hhEb09'1
2009-Mar-13, 10:57 AM
Noon can move as much as 45 minutes either side of "noon" if I remember right. It looks like about 16 or 17 minutes, in November, if I interpret your post right, according to the analemma at analemma.com (http://www.analemma.com/Pages/Summation/SummationEffect/Summation.html). Analemma.com is a nice website for technical details of how the equation of time works.

mugaliens
2009-Mar-13, 09:16 PM
It's because we're not in a circular orbit around the Sun.

Hornblower
2009-Mar-13, 10:38 PM
It's because we're not in a circular orbit around the Sun.
There is more to it than the eccentric orbit. If the orbit was circular, the analemma would be a symmetrical figure-8, and we would see the same pattern around the June and December solstices. The eccentricity exaggerates the effect in December and reduces it in June.

This is an example of a problem in which a picture, especially a moving one, is worth a thousand words or more. The explanation is easy to demonstrate on a globe or a chart, but getting a novice to grasp it and form a correct mental picture from words alone is a real challenge. Much depends on the person's understanding of the appropriate geometry and trigonometry. If I am demonstrating to a novice face to face, I can size up his or her mathematical know-how and adjust my presentation accordingly.

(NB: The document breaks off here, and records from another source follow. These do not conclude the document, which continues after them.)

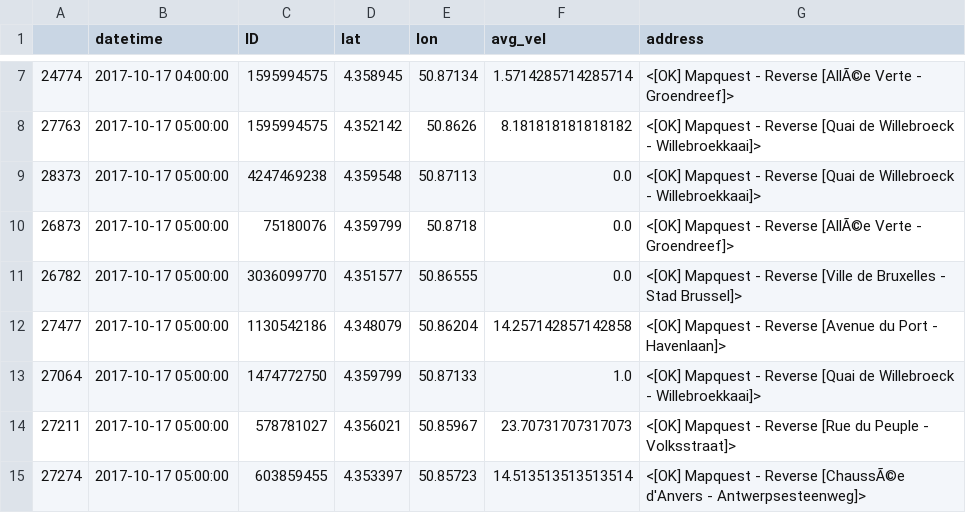
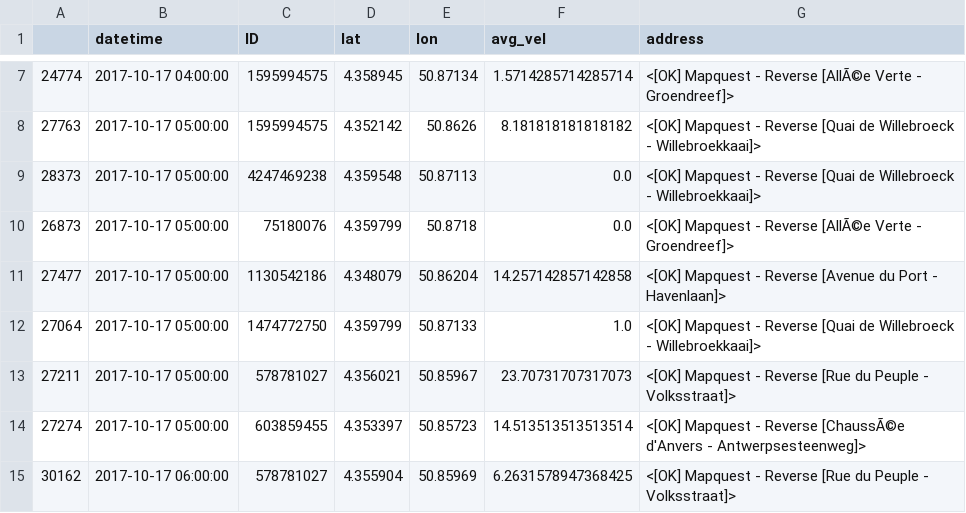
Before and after one commit to AmineDjuric/Car-simulation-Brussels-, a CSV file: TestInductuinLoop/1hour_data_port_area.csv, drawn as a sheet; only a part is shown, gaps mark what is left out; the shorter side is filled out with more unchanged rows; the diff names each change by its address in the sheet, - before the commit and + after, or states it on an @@ line.

```diff
--- a/TestInductuinLoop/1hour_data_port_area.csv
+++ b/TestInductuinLoop/1hour_data_port_area.csv
-row 11: 26782 | 2017-10-17 05:00:00 | 3036099770 | 4.351577 | 50.86555 | 0.0 | <[OK] Mapquest - Reverse [Ville de Bruxelles - Stad Brussel]>
```
Also changed, not shown: 7 other files.
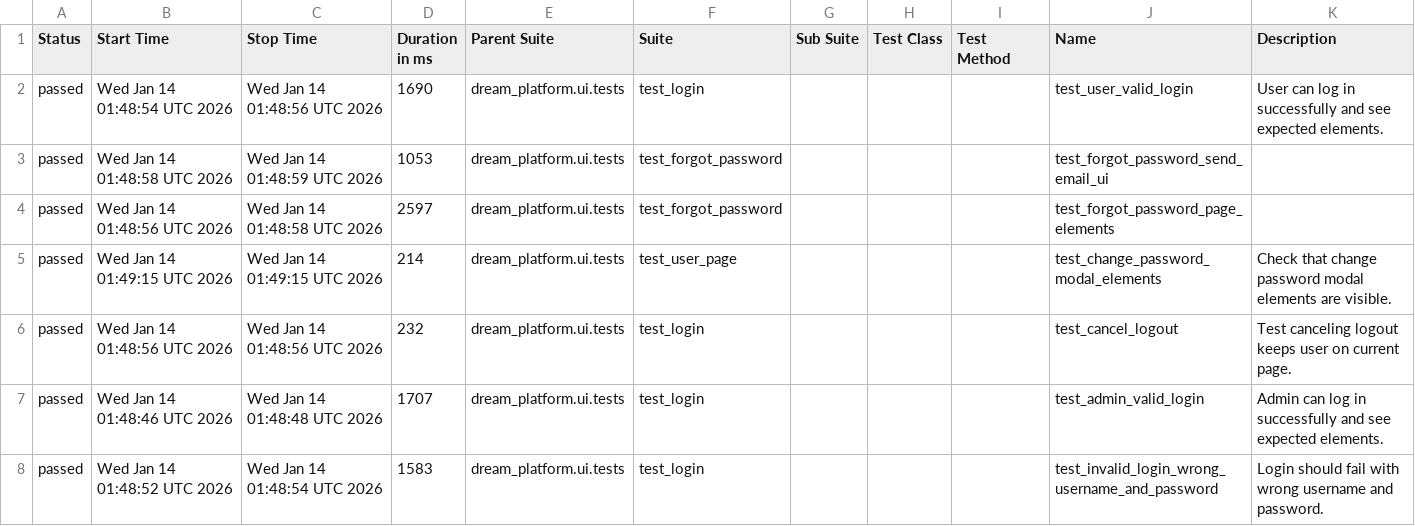
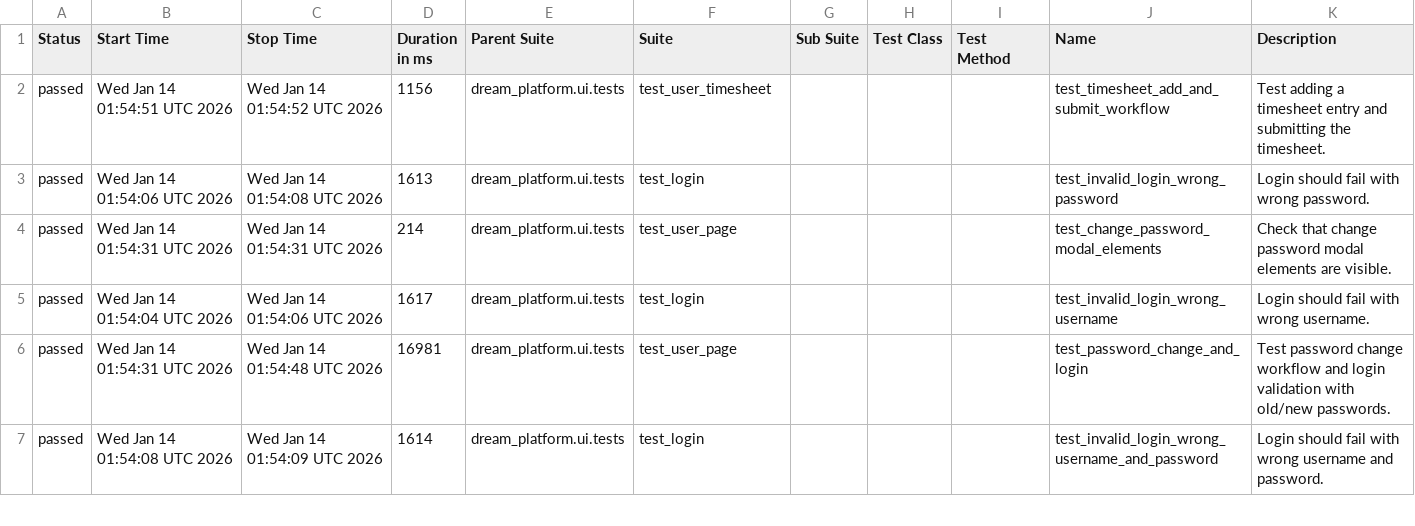
Before and after one commit to YnP-ME/test-automation, a CSV file: allure-report/data/suites.csv, drawn as a sheet; only a part is shown; the diff covers the shown part only.

```diff
--- a/allure-report/data/suites.csv
+++ b/allure-report/data/suites.csv
@@ -1,8 +1,7 @@
 "Status","Start Time","Stop Time","Duration in ms","Parent Suite","Suite","Sub Suite","Test Class","Test Method","Name","Description"
-"passed","Wed Jan 14 01:48:54 UTC 2026","Wed Jan 14 01:48:56 UTC 2026","1690","dream_platform.ui.tests","test_login","","","","test_user_valid_login","User can log in successfully and see expected elements."
-"passed","Wed Jan 14 01:48:58 UTC 2026","Wed Jan 14 01:48:59 UTC 2026","1053","dream_platform.ui.tests","test_forgot_password","","","","test_forgot_password_send_email_ui",""
-"passed","Wed Jan 14 01:48:56 UTC 2026","Wed Jan 14 01:48:58 UTC 2026","2597","dream_platform.ui.tests","test_forgot_password","","","","test_forgot_password_page_elements",""
-"passed","Wed Jan 14 01:49:15 UTC 2026","Wed Jan 14 01:49:15 UTC 2026","214","dream_platform.ui.tests","test_user_page","","","","test_change_password_modal_elements","Check that change password modal elements are visible."
-"passed","Wed Jan 14 01:48:56 UTC 2026","Wed Jan 14 01:48:56 UTC 2026","232","dream_platform.ui.tests","test_login","","","","test_cancel_logout","Test canceling logout keeps user on current page."
-"passed","Wed Jan 14 01:48:46 UTC 2026","Wed Jan 14 01:48:48 UTC 2026","1707","dream_platform.ui.tests","test_login","","","","test_admin_valid_login","Admin can log in successfully and see expected elements."
-"passed","Wed Jan 14 01:48:52 UTC 2026","Wed Jan 14 01:48:54 UTC 2026","1583","dream_platform.ui.tests","test_login","","","","test_invalid_login_wrong_username_and_password","Login should fail with wrong username and password."
+"passed","Wed Jan 14 01:54:51 UTC 2026","Wed Jan 14 01:54:52 UTC 2026","1156","dream_platform.ui.tests","test_user_timesheet","","","","test_timesheet_add_and_submit_workflow","Test adding a timesheet entry and submitting the timesheet."
+"passed","Wed Jan 14 01:54:06 UTC 2026","Wed Jan 14 01:54:08 UTC 2026","1613","dream_platform.ui.tests","test_login","","","","test_invalid_login_wrong_password","Login should fail with wrong password."
+"passed","Wed Jan 14 01:54:31 UTC 2026","Wed Jan 14 01:54:31 UTC 2026","214","dream_platform.ui.tests","test_user_page","","","","test_change_password_modal_elements","Check that change password modal elements are visible."
+"passed","Wed Jan 14 01:54:04 UTC 2026","Wed Jan 14 01:54:06 UTC 2026","1617","dream_platform.ui.tests","test_login","","","","test_invalid_login_wrong_username","Login should fail with wrong username."
+"passed","Wed Jan 14 01:54:31 UTC 2026","Wed Jan 14 01:54:48 UTC 2026","16981","dream_platform.ui.tests","test_user_page","","","","test_password_change_and_login","Test password change workflow and login validation with old/new passwords."
+"passed","Wed Jan 14 01:54:08 UTC 2026","Wed Jan 14 01:54:09 UTC 2026","1614","dream_platform.ui.tests","test_login","","","","test_invalid_login_wrong_username_and_password","Login should fail with wrong username and password."
```
Also changed, not shown: 1 added row and 48 edited cells elsewhere in this file, 39 other files.
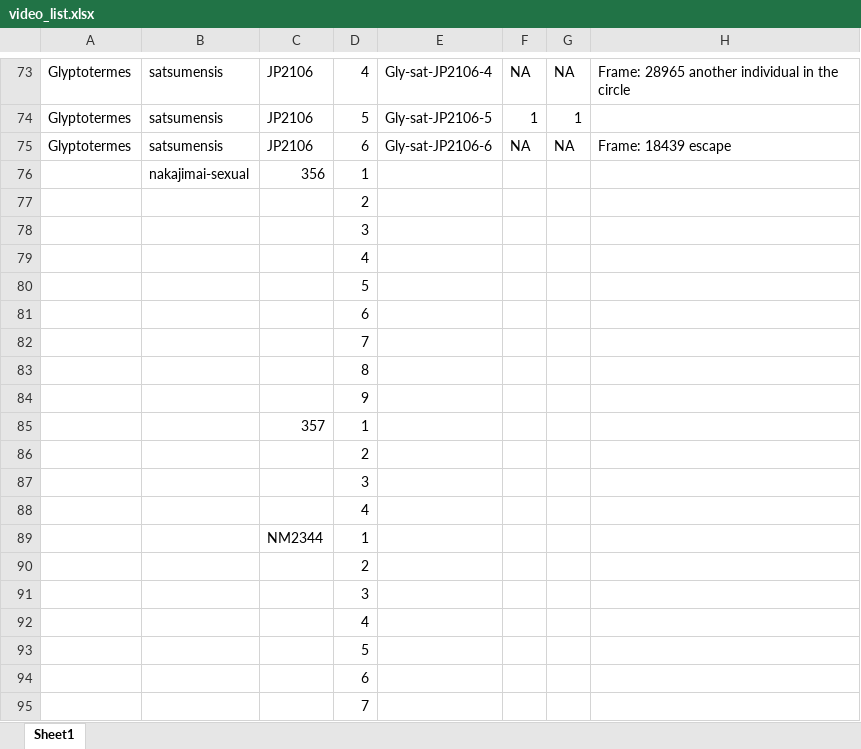
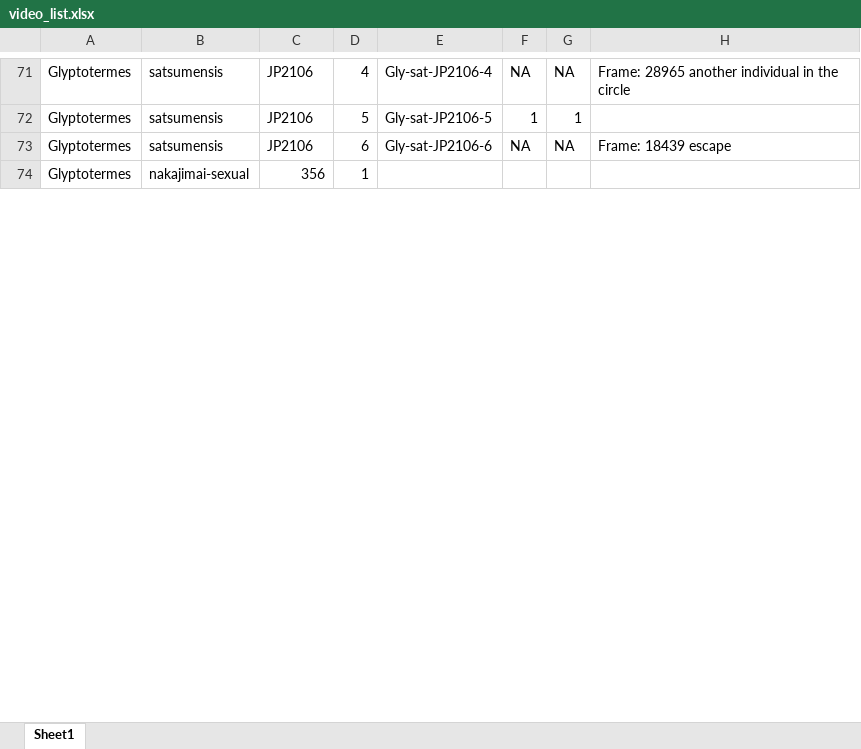
Before and after one commit to nobuaki-mzmt/GlyptoTandemAnalysis, an Excel workbook: analysis/video_list.xlsx, sheet Sheet1, drawn as a sheet; only a part is shown, gaps mark what is left out; values as stored, in another font and other column widths than the file's, no borders; removed rows and columns are numbered as before the commit, all else as after; the diff covers the shown part only; the diff names each change by its address in the sheet, - before the commit and + after, or states it on an @@ line.

```diff
--- a/analysis/video_list.xlsx (sheet Sheet1)
+++ b/analysis/video_list.xlsx (sheet Sheet1)
-A74: (empty)
+A74: Glyptotermes
-row 77:  |  |  | 2
-row 78:  |  |  | 3
-row 79:  |  |  | 4
-row 80:  |  |  | 5
-row 81:  |  |  | 6
-row 82:  |  |  | 7
-row 83:  |  |  | 8
-row 84:  |  |  | 9
-row 85:  |  | 357 | 1
-row 86:  |  |  | 2
-row 87:  |  |  | 3
-row 88:  |  |  | 4
-row 89:  |  | NM2344 | 1
-row 90:  |  |  | 2
-row 91:  |  |  | 3
-row 92:  |  |  | 4
-row 93:  |  |  | 5
-row 94:  |  |  | 6
-row 95:  |  |  | 7
```
Also changed, not shown: 45 added rows, 28 removed rows and 1 edited cell elsewhere in this sheet, 12 other files.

Let my wing it verbally, in a thought experiment with a circular orbit. Let us imagine the celestial sphere (sphere for short) revolving overhead daily, with the fixed stars transiting approximately once every 23 hours and 56 minutes. A bug is crawling eastward along the equator at just the right constant speed, so that the sphere has to continue another four minutes to bring it back to the meridian. We adjust our clock to read exactly 24 hours between successive transits of the bug.

Now let us imagine the Sun moving along the ecliptic at the same speed as that of the bug, and that they leave the March equinox point at the same time. The ecliptic and the celestial equator are great circles, so the Sun and the bug will complete their complete circles at the same time a year later. Since the Sun's motion initially is slantways instead of parallel to the equator, it will lag behind the bug in forward progress in longitude. Since the sphere is revolving in the opposite direction, it will carry the Sun to the meridian before the bug. As the Sun levels off going into June, it finds the lines of longitude closer together than at the equator. Now it is making faster forward progress in longitude and catches up with the bug at the solstice. This faster forward progress continues for a while longer and by mid July the Sun is well ahead of the bug, and as a result the revolution of the sphere is late in getting it to the meridian. As the path slants back toward the equator, the forward progress slows down, and the Sun gets to the September equinox point simultaneously with the bug. The cycle repeats itself from then until the following March equinox.

Clear as mud? I don't begrudge any novice's difficulty in following me from these words alone.